Within five years, with a capitalised family benefit and low interest loan, the welfare state had helped them into their own house.

Help from the state made a huge difference to Mr Bruce's prospects and, like him, Mr Key had the benefit of free primary, secondary and university education. Why then, Mr Bruce wondered, was Mr Key not giving New Zealand's 265,000 children living below the poverty line in 2015 the same chances.

The May Budget is still awaited, but Mr Bruce said the National Party had already voted down bills that would have pushed landlords to insulate cold, damp houses and funded schools to provide lunches for children who arrive having had no breakfast and bringing no lunch.

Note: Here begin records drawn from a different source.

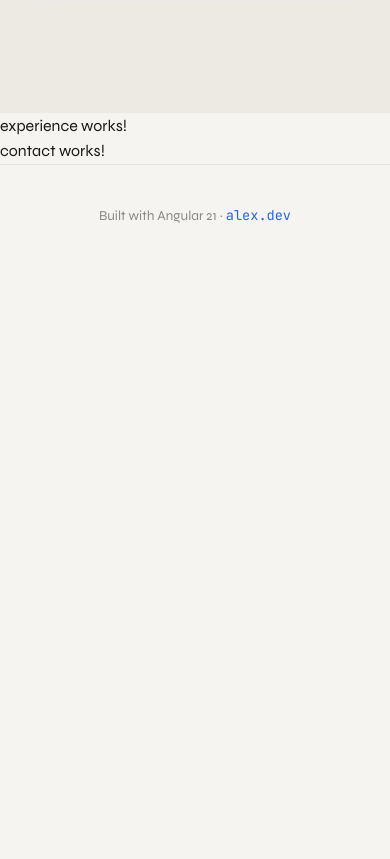
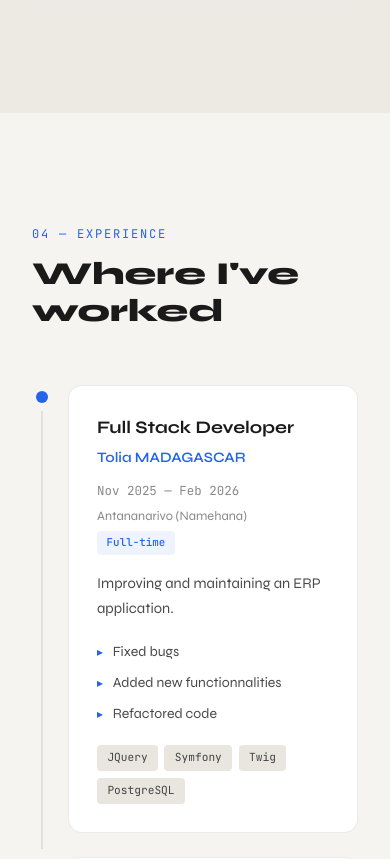
Before and after one commit to NjarasoaTommy/portfolio, an Angular app: page / in a window 390 px wide. Shown: the part 5943-6802 px from the top of the page. Before the commit the page ends 6210 px from the top, so only its background shows below. Built offline with nearby package versions, Linux system fonts and the light colour scheme.

Commit message:
Implement the experience component.

```diff
--- a/src/app/components/experience/experience.component.html
+++ b/src/app/components/experience/experience.component.html
@@ -1 +1,52 @@
-<p>experience works!</p>
+<section class="section experience-section" id="experience">
+  <div class="container">
+    <span class="section-label">04 — Experience</span>
+    <h2 class="section-title">Where I've worked</h2>
+
+    <div class="timeline">
+      @for (exp of experiences; track exp.company; let i = $index) {
+        <div class="timeline-item" [class.internship]="exp.type === 'internship'">
+          <div class="timeline-marker">
+            <div class="marker-dot"></div>
+            @if (i < experiences.length - 1) {
+              <div class="marker-line"></div>
+            }
+          </div>
+
+          <div class="exp-card">
+            <div class="exp-header">
+              <div class="exp-title-group">
+                <h3 class="exp-role">{{ exp.role }}</h3>
+                <span class="exp-company">{{ exp.company }}</span>
+              </div>
+              <div class="exp-meta">
+                <span class="exp-period mono">{{ exp.period }}</span>
+                <span class="exp-location">{{ exp.location }}</span>
+                <span class="exp-type-badge" [class.internship]="exp.type === 'internship'">
+                  {{ exp.type === 'internship' ? 'Internship' : 'Full-time' }}
+                </span>
+              </div>
+            </div>
+
+            <p class="exp-description">{{ exp.description }}</p>
+
+            <ul class="exp-highlights">
+              @for (h of exp.highlights; track h) {
+                <li>
+                  <span class="bullet">▸</span>
+                  {{ h }}
+                </li>
+              }
+            </ul>
+
+            <div class="exp-stack">
+              @for (tech of exp.stack; track tech) {
+                <span class="tag mono">{{ tech }}</span>
+              }
+            </div>
+          </div>
+        </div>
+      }
+    </div>
+  </div>
+</section>
--- a/src/app/components/experience/experience.component.scss
+++ b/src/app/components/experience/experience.component.scss
@@ -0,0 +1,190 @@
+.experience-section {
+  background: var(--bg-primary);
+}
+
+.timeline {
+  display: flex;
+  flex-direction: column;
+  gap: 0;
+}
+
+.timeline-item {
+  display: grid;
+  grid-template-columns: 2rem 1fr;
+  gap: 0 1.75rem;
+
+  &.internship .marker-dot {
+    background: var(--bg-card);
+    border: 2px solid var(--border-strong);
+  }
+}
+
+.timeline-marker {
+  display: flex;
+  flex-direction: column;
+  align-items: center;
+  padding-top: 0.35rem;
+}
+
+.marker-dot {
+  width: 12px;
+  height: 12px;
+  border-radius: 50%;
+  background: var(--accent);
+  flex-shrink: 0;
+  position: relative;
+  z-index: 1;
+  transition: transform 0.2s;
+
+  .timeline-item:hover & {
+    transform: scale(1.3);
+  }
+}
+
+.marker-line {
+  width: 2px;
+  flex: 1;
+  background: var(--border);
+  margin: 0.5rem 0;
+  min-height: 1.5rem;
+}
+
+// Experience card
+.exp-card {
+  background: var(--bg-card);
+  border: 1px solid var(--border);
+  border-radius: 14px;
+  padding: 1.75rem;
+  margin-bottom: 1.5rem;
+  transition: box-shadow 0.25s, border-color 0.25s;
+
+  &:hover {
+    box-shadow: var(--shadow-hover);
+    border-color: var(--border-strong);
+  }
+}
+
+.exp-header {
+  display: flex;
+  justify-content: space-between;
+  align-items: flex-start;
+  gap: 1.5rem;
+  margin-bottom: 1rem;
+  flex-wrap: wrap;
+}
+
+.exp-title-group {
+  display: flex;
+  flex-direction: column;
+  gap: 0.2rem;
+}
+
+.exp-role {
+  font-family: 'Syne', sans-serif;
+  font-size: 1.1rem;
+  font-weight: 700;
+  color: var(--text-primary);
+}
+
+.exp-company {
+  font-size: 0.9rem;
+  font-weight: 600;
+  color: var(--accent);
+}
+
+.exp-meta {
+  display: flex;
+  flex-direction: column;
+  align-items: flex-end;
+  gap: 0.3rem;
+  text-align: right;
+}
+
+.exp-period {
+  font-family: 'JetBrains Mono', monospace;
+  font-size: 0.78rem;
+  color: var(--text-muted);
+}
+
+.exp-location {
+  font-size: 0.8rem;
+  color: var(--text-muted);
+}
+
+.exp-type-badge {
+  font-family: 'JetBrains Mono', monospace;
+  font-size: 0.68rem;
+  padding: 0.2rem 0.6rem;
+  border-radius: 4px;
+  background: var(--accent-subtle);
+  color: var(--accent);
+  font-weight: 500;
+
+  &.internship {
+    background: var(--tag-bg);
+    color: var(--text-muted);
+  }
+}
+
+.exp-description {
+  font-size: 0.92rem;
+  color: var(--text-secondary);
+  line-height: 1.75;
+  margin-bottom: 1.1rem;
+}
+
+.exp-highlights {
+  list-style: none;
+  display: flex;
+  flex-direction: column;
+  gap: 0.5rem;
+  margin-bottom: 1.25rem;
+
+  li {
+    font-size: 0.88rem;
+    color: var(--text-secondary);
+    line-height: 1.65;
+    display: flex;
+    gap: 0.6rem;
+    align-items: flex-start;
+
+    .bullet {
+      color: var(--accent);
+      flex-shrink: 0;
+      font-size: 0.75rem;
+      margin-top: 0.2rem;
+    }
+  }
+}
+
+.exp-stack {
+  display: flex;
+  flex-wrap: wrap;
+  gap: 0.4rem;
+}
+
+.tag {
+  font-family: 'JetBrains Mono', monospace;
+  font-size: 0.7rem;
+  padding: 0.25rem 0.65rem;
+  background: var(--tag-bg);
+  color: var(--tag-text);
+  border-radius: 4px;
+}
+
+@media (max-width: 700px) {
+  .timeline-item {
+    grid-template-columns: 1.25rem 1fr;
+    gap: 0 1rem;
+  }
+
+  .exp-header {
+    flex-direction: column;
+    gap: 0.75rem;
+  }
+
+  .exp-meta {
+    align-items: flex-start;
+    text-align: left;
+  }
+}
--- a/src/app/components/experience/experience.component.ts
+++ b/src/app/components/experience/experience.component.ts
@@ -1,11 +1,71 @@
+import { CommonModule } from '@angular/common';
 import { Component } from '@angular/core';
+
+export interface Experience {
+  role: string;
+  company: string;
+  period: string;
+  location: string;
+  type: 'work' | 'internship' | 'stage';
+  description: string;
+  highlights: string[];
+  stack: string[];
+}
 
 @Component({
   selector: 'app-experience',
-  imports: [],
+  standalone: true,
+  imports: [CommonModule],
   templateUrl: './experience.component.html',
-  styleUrl: './experience.component.scss'
+  styleUrl: './experience.component.scss',
 })
 export class ExperienceComponent {
-
+  experiences: Experience[] = [
+    {
+      role: 'Full Stack Developer',
+      company: 'Tolia MADAGASCAR',
+      period: 'Nov 2025 — Feb 2026',
+      location: 'Antananarivo (Namehana)',
+      type: 'work',
+      description:
+        'Improving and maintaining an ERP application.',
+      highlights: [
+        'Fixed bugs',
+        'Added new functionnalities',
+        'Refactored code',
+      ],
+      stack: ['JQuery', 'Symfony', 'Twig', 'PostgreSQL'],
+    },
+    {
+      role: 'Full stack Developer',
+      company: 'Tolia MADAGASCAR',
+      period: 'Aug 2024 — Nov 2024',
+      location: 'Antananarivo (Namehana)',
+      type: 'stage',
+      description:
+        'Worked as a developer by including stock transfer with multiple stocks features.',
+      highlights: [
+        'Maked the conception of the new way to manage the stock',
+        'Integrated the transaction functionnality',
+        "Implemented employee's action tracking",
+      ],
+      stack: ['JQuery', 'Symfony', 'Twig', 'PostgreSQL'],
+    },
+    {
+      role: 'Full Stack Developer',
+      company: 'BOA Antaninarenina',
+      period: 'Jul 2023 — Oct 2023',
+      location: 'Antananarivo (Antsahavola)',
+      type: 'stage',
+      description:
+        "Joined a dynamic developer's team. Create an application for materials inventory.",
+      highlights: [
+        'Descoverd how MVC is used really in real project',
+        'Understood the strenght and the weekness of ORM',
+        'Increased the knowledge about conception best practices.',
+        'Validate the importance of using a framework',
+      ],
+      stack: ['CodeIgniter','JavaScript','MySQL'],
+    },
+  ];
 }
```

The Government was now looking for solutions, despite many suggestions having been made, and was unwilling to admit that free market neo-liberal economic policy was to blame.

Mr Bruce said it was time to bring some morality back into economics, and he asked listeners to vote for more co-operative and caring policies.

"Wealth doesn't and hasn't trickled down as was predicted. Instead, wealth has 'trickled up'", he said.